The power of music goes beyond what you hear — it has the ability to comfort, to educate, to empower and to connect individuals even if they are on the other side of the world. Music has the power to bring revolutionary change in a peaceful manner during challenging times. Mollie Stone, a conductor of the Chicago Children’s Choir, has been able to experience the unifying power of music throughout her career in South Africa and the U.S.
Through her extensive work with South African choirs and her project “Vela Vela,” Stone raises awareness about the significance of music for South Africans and its role in political and social issues like the anti-apartheid movement and the current struggle against HIV. She also emphasizes the importance of maintaining authenticity when learning and teaching music from different cultures.

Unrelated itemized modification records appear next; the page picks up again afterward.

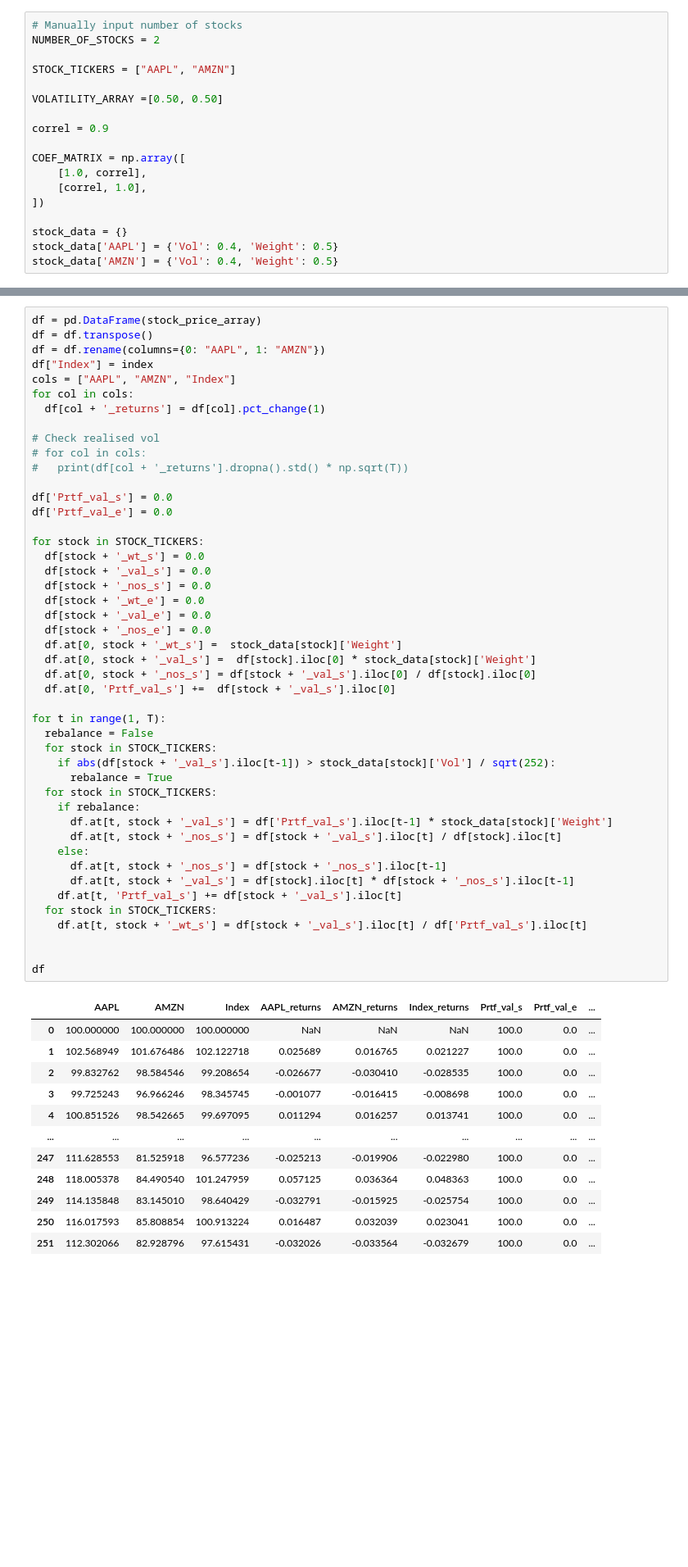
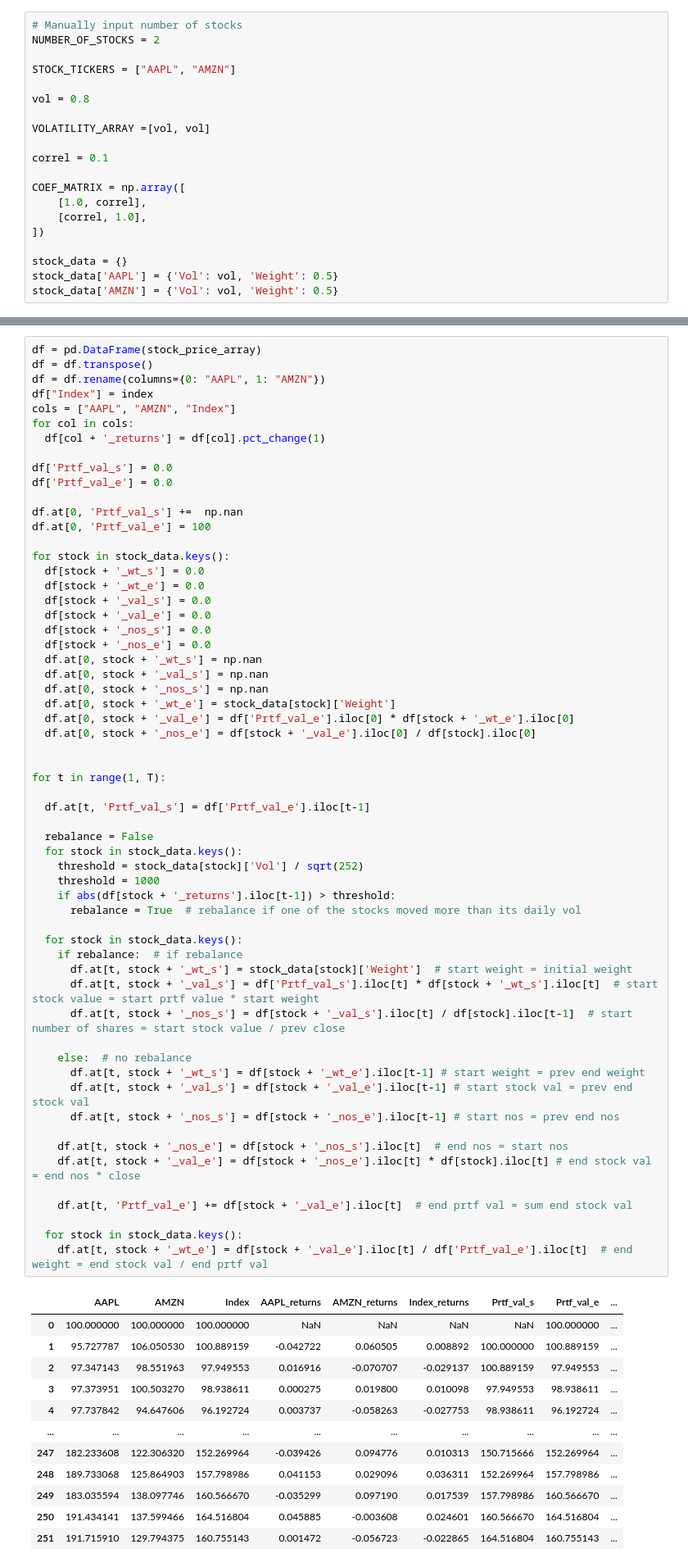
Before and after one commit to JMFerret/colab, a Jupyter notebook: 2_stocks_simulation.ipynb, the cells around one changed output, grey strips where cells are left out. Shown at 82% size. Cells and saved outputs as stored; diff of their text form; blank space fills up the shorter version.

```diff
--- a/2_stocks_simulation.ipynb
+++ b/2_stocks_simulation.ipynb
@@ -23,9 +23,11 @@ NUMBER_OF_STOCKS = 2
 
 STOCK_TICKERS = ["AAPL", "AMZN"]
 
-VOLATILITY_ARRAY =[0.50, 0.50]
+vol = 0.8
 
-correl = 0.9
+VOLATILITY_ARRAY =[vol, vol]
+
+correl = 0.1
 
 COEF_MATRIX = np.array([
     [1.0, correl],
@@ -33,8 +35,8 @@ COEF_MATRIX = np.array([
 ])
 
 stock_data = {}
-stock_data['AAPL'] = {'Vol': 0.4, 'Weight': 0.5}
-stock_data['AMZN'] = {'Vol': 0.4, 'Weight': 0.5}
+stock_data['AAPL'] = {'Vol': vol, 'Weight': 0.5}
+stock_data['AMZN'] = {'Vol': vol, 'Weight': 0.5}
 # %% [markdown]
 ## Perform Cholesky decomposition
 This cell performs the Cholesky decomposition on the coefficient matrix $\Sigma$, returning a matrix $R$ that satisfies $\Sigma=R R^*$ and $R^*$ being the conjugate transpose of $R$. Note that the other computations are only for validation purposes.
@@ -131,60 +133,73 @@ plt.show()
 # %%
 df = pd.DataFrame(stock_price_array)
 df = df.transpose()
 df = df.rename(columns={0: "AAPL", 1: "AMZN"})
 df["Index"] = index
 cols = ["AAPL", "AMZN", "Index"]
 for col in cols:
   df[col + '_returns'] = df[col].pct_change(1)
 
-# Check realised vol
-# for col in cols:
-#   print(df[col + '_returns'].dropna().std() * np.sqrt(T))
-
 df['Prtf_val_s'] = 0.0
 df['Prtf_val_e'] = 0.0
 
-for stock in STOCK_TICKERS:
+df.at[0, 'Prtf_val_s'] +=  np.nan
+df.at[0, 'Prtf_val_e'] = 100
+
+for stock in stock_data.keys():
   df[stock + '_wt_s'] = 0.0
+  df[stock + '_wt_e'] = 0.0
   df[stock + '_val_s'] = 0.0
+  df[stock + '_val_e'] = 0.0
   df[stock + '_nos_s'] = 0.0
-  df[stock + '_wt_e'] = 0.0
-  df[stock + '_val_e'] = 0.0
   df[stock + '_nos_e'] = 0.0
-  df.at[0, stock + '_wt_s'] =  stock_data[stock]['Weight']
-  df.at[0, stock + '_val_s'] =  df[stock].iloc[0] * stock_data[stock]['Weight']
-  df.at[0, stock + '_nos_s'] = df[stock + '_val_s'].iloc[0] / df[stock].iloc[0]
-  df.at[0, 'Prtf_val_s'] +=  df[stock + '_val_s'].iloc[0]
+  df.at[0, stock + '_wt_s'] = np.nan
+  df.at[0, stock + '_val_s'] = np.nan
+  df.at[0, stock + '_nos_s'] = np.nan
+  df.at[0, stock + '_wt_e'] = stock_data[stock]['Weight']
+  df.at[0, stock + '_val_e'] = df['Prtf_val_e'].iloc[0] * df[stock + '_wt_e'].iloc[0]
+  df.at[0, stock + '_nos_e'] = df[stock + '_val_e'].iloc[0] / df[stock].iloc[0]
+
 
 for t in range(1, T):
+
+  df.at[t, 'Prtf_val_s'] = df['Prtf_val_e'].iloc[t-1]
+
   rebalance = False
-  for stock in STOCK_TICKERS:
-    if abs(df[stock + '_val_s'].iloc[t-1]) > stock_data[stock]['Vol'] / sqrt(252):
-      rebalance = True
-  for stock in STOCK_TICKERS:
-    if rebalance:
-      df.at[t, stock + '_val_s'] = df['Prtf_val_s'].iloc[t-1] * stock_data[stock]['Weight']
-      df.at[t, stock + '_nos_s'] = df[stock + '_val_s'].iloc[t] / df[stock].iloc[t]
-    else:
-      df.at[t, stock + '_nos_s'] = df[stock + '_nos_s'].iloc[t-1]
-      df.at[t, stock + '_val_s'] = df[stock].iloc[t] * df[stock + '_nos_s'].iloc[t-1]
-    df.at[t, 'Prtf_val_s'] += df[stock + '_val_s'].iloc[t]
-  for stock in STOCK_TICKERS:
-    df.at[t, stock + '_wt_s'] = df[stock + '_val_s'].iloc[t] / df['Prtf_val_s'].iloc[t]
+  for stock in stock_data.keys():
+    threshold = stock_data[stock]['Vol'] / sqrt(252)
+    threshold = 1000
+    if abs(df[stock + '_returns'].iloc[t-1]) > threshold:
+      rebalance = True  # rebalance if one of the stocks moved more than its daily vol
 
+  for stock in stock_data.keys():
+    if rebalance:  # if rebalance
+      df.at[t, stock + '_wt_s'] = stock_data[stock]['Weight']  # start weight = initial weight
+      df.at[t, stock + '_val_s'] = df['Prtf_val_s'].iloc[t] * df[stock + '_wt_s'].iloc[t]  # start stock value = start prtf value * start weight
+      df.at[t, stock + '_nos_s'] = df[stock + '_val_s'].iloc[t] / df[stock].iloc[t-1]  # start number of shares = start stock value / prev close
 
-df
+    else:  # no rebalance
+      df.at[t, stock + '_wt_s'] = df[stock + '_wt_e'].iloc[t-1] # start weight = prev end weight
+      df.at[t, stock + '_val_s'] = df[stock + '_val_e'].iloc[t-1] # start stock val = prev end stock val
+      df.at[t, stock + '_nos_s'] = df[stock + '_nos_e'].iloc[t-1] # start nos = prev end nos
+
+    df.at[t, stock + '_nos_e'] = df[stock + '_nos_s'].iloc[t]  # end nos = start nos
+    df.at[t, stock + '_val_e'] = df[stock + '_nos_e'].iloc[t] * df[stock].iloc[t] # end stock val = end nos * close
+
+    df.at[t, 'Prtf_val_e'] += df[stock + '_val_e'].iloc[t]  # end prtf val = sum end stock val
+
+  for stock in stock_data.keys():
+    df.at[t, stock + '_wt_e'] = df[stock + '_val_e'].iloc[t] / df['Prtf_val_e'].iloc[t]  # end weight = end stock val / end prtf val
 # %% [output]
 |  | AAPL | AMZN | Index | AAPL_returns | AMZN_returns | Index_returns | Prtf_val_s | Prtf_val_e | ... |
-| 0 | 100.000000 | 100.000000 | 100.000000 | NaN | NaN | NaN | 100.0 | 0.0 | ... |
-| 1 | 102.568949 | 101.676486 | 102.122718 | 0.025689 | 0.016765 | 0.021227 | 100.0 | 0.0 | ... |
-| 2 | 99.832762 | 98.584546 | 99.208654 | -0.026677 | -0.030410 | -0.028535 | 100.0 | 0.0 | ... |
-| 3 | 99.725243 | 96.966246 | 98.345745 | -0.001077 | -0.016415 | -0.008698 | 100.0 | 0.0 | ... |
-| 4 | 100.851526 | 98.542665 | 99.697095 | 0.011294 | 0.016257 | 0.013741 | 100.0 | 0.0 | ... |
+| 0 | 100.000000 | 100.000000 | 100.000000 | NaN | NaN | NaN | NaN | 100.000000 | ... |
+| 1 | 95.727787 | 106.050530 | 100.889159 | -0.042722 | 0.060505 | 0.008892 | 100.000000 | 100.889159 | ... |
+| 2 | 97.347143 | 98.551963 | 97.949553 | 0.016916 | -0.070707 | -0.029137 | 100.889159 | 97.949553 | ... |
+| 3 | 97.373951 | 100.503270 | 98.938611 | 0.000275 | 0.019800 | 0.010098 | 97.949553 | 98.938611 | ... |
+| 4 | 97.737842 | 94.647606 | 96.192724 | 0.003737 | -0.058263 | -0.027753 | 98.938611 | 96.192724 | ... |
 | ... | ... | ... | ... | ... | ... | ... | ... | ... | ... |
-| 247 | 111.628553 | 81.525918 | 96.577236 | -0.025213 | -0.019906 | -0.022980 | 100.0 | 0.0 | ... |
-| 248 | 118.005378 | 84.490540 | 101.247959 | 0.057125 | 0.036364 | 0.048363 | 100.0 | 0.0 | ... |
-| 249 | 114.135848 | 83.145010 | 98.640429 | -0.032791 | -0.015925 | -0.025754 | 100.0 | 0.0 | ... |
-| 250 | 116.017593 | 85.808854 | 100.913224 | 0.016487 | 0.032039 | 0.023041 | 100.0 | 0.0 | ... |
-| 251 | 112.302066 | 82.928796 | 97.615431 | -0.032026 | -0.033564 | -0.032679 | 100.0 | 0.0 | ... |
+| 247 | 182.233608 | 122.306320 | 152.269964 | -0.039426 | 0.094776 | 0.010313 | 150.715666 | 152.269964 | ... |
+| 248 | 189.733068 | 125.864903 | 157.798986 | 0.041153 | 0.029096 | 0.036311 | 152.269964 | 157.798986 | ... |
+| 249 | 183.035594 | 138.097746 | 160.566670 | -0.035299 | 0.097190 | 0.017539 | 157.798986 | 160.566670 | ... |
+| 250 | 191.434141 | 137.599466 | 164.516804 | 0.045885 | -0.003608 | 0.024601 | 160.566670 | 164.516804 | ... |
+| 251 | 191.715910 | 129.794375 | 160.755143 | 0.001472 | -0.056723 | -0.022865 | 164.516804 | 160.755143 | ... |
 252 rows × 20 columns
```
Also changed, not shown: parts of 6 cells of this notebook.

With her mother constantly playing South African music in their home in Chicago, Stone was already familiar with world music as a child. Quite naturally, she became drawn to South African choral music when she learned national songs linked to the anti-apartheid movement as a member of the Chicago Children’s Choir during her teenage years. When the South African apartheid was in the process of ending, learning those songs felt very relevant to Stone. “It was happening half a world away, but it was really interesting since it paralleled our own Civil Rights Movement,” Stone said on the phone.
She gained a newfound love for South African music when the Choir went on tour in the country in 1996. She loved the music for its beautiful sound and the way it united South Africans in helping them form a new national identity after apartheid.
However the complex rhythms, the rich vocal tones, and correct pronunciation in those South African songs were all lost with the simplified versions that Stone learned in the choir when they returned to the U.S. “South African music unfortunately is one of the most butchered by transcriptions,” Stone explained. “When you try to notate South African music, it really just destroys it…It ends up sounding nothing like South African music.”
In recalling her frustration, Stone also explained that the simplification of South African music risks feeding the harmful stereotypes that music from different cultures are inferior to Western classical music, which would be a poor influence on younger generations. “If we teach music from other cultures well, [young people] will grow up to care about the rest of the world and not just think that America is the center of the universe…If we dumb it down, we’re teaching our kids something that’s really wrong and really racist in the long run.”
To address this problem, Stone created “Vela Vela” during graduate school to allow teachers and students in other countries to learn South African music directly from South Africans. With this project, Stone and her friend returned to South Africa to record natives teaching their songs through oral tradition — the way they’re supposed to be taught. Despite the numerous logistic and technical challenges in producing “Vela Vela,” it was all worth it when the teaching DVD was met with success. “It [allowed] Americans to hear what South Africans actually sound like when they sing their music,” Stone said.
“Vela Vela” also highlights the crucial role of music in South Africa’s persisting issues of government corruption, poverty, and HIV, the spread of which has been a dire problem in the country’s society.
“There are many reasons in which one in three people are infected,” Stone said solemnly. Open discussion about HIV is discouraged because of the danger of becoming a target for violence. Many women who don’t have control in their relationships or their sexual safety contract the virus when their partners don’t want to use condoms, which contributes to the large population of children and orphans infected with AIDS. “Only in the past few years have things changed so that people now have access to anti-retrovirals that enable them to live with the virus,” she added.
South Africans continue to fight for change with the limitless power of music. “In South Africa, people always adapt their choral music to use in different struggles, and so singing songs that helped them be successful in the past gives a sense of hope and determination that they’ll survive this current struggle. […] When they sing, they feel they’re a part of a community but they’re individuals,” Stone said.
“To see that as a conductor is really inspiring because in America, we don’t often sing music that is really connected to anything that we’re dealing with, especially politically and socially,” she continued. “To have music be such a part of everyday life sort of comes naturally in South Africa in a way that it doesn’t here or in anywhere else that I’ve ever seen.”
Today, Stone continues to share her passion for South African music by teaching workshops across the U.S. wherein she expands her students’ musical knowledge and lets them see how music from different cultures can connect with the issues in their own lives. “They feel like they’re in solidarity with people in their own communities and in other countries when they sing the South African songs about HIV…If we sing songs about the anti-apartheid struggle, we’ll talk about inequality.”
She also recounts the many times the faces of her advanced students light up with joy when they realize that singing South African choral music helps them better understand compositions from Brahms or Bach. “Everything is so connected, and to break down that wall is so exciting.” Stone believes fervently devoting herself to teaching her workshops as authentically as possible gives her students the chance to become more global citizens by learning music from different cultures without feeling self-conscious.
The enthusiastic reactions of her students motivate Stone to continue growing as a passionate teacher, conductor, and individual. “It’s amazing to have that constant balancing of being open to the world around me and then bringing it back to my students, and then learning from them how to share the things that turn on all the lights in my head, my soul, and my voice.”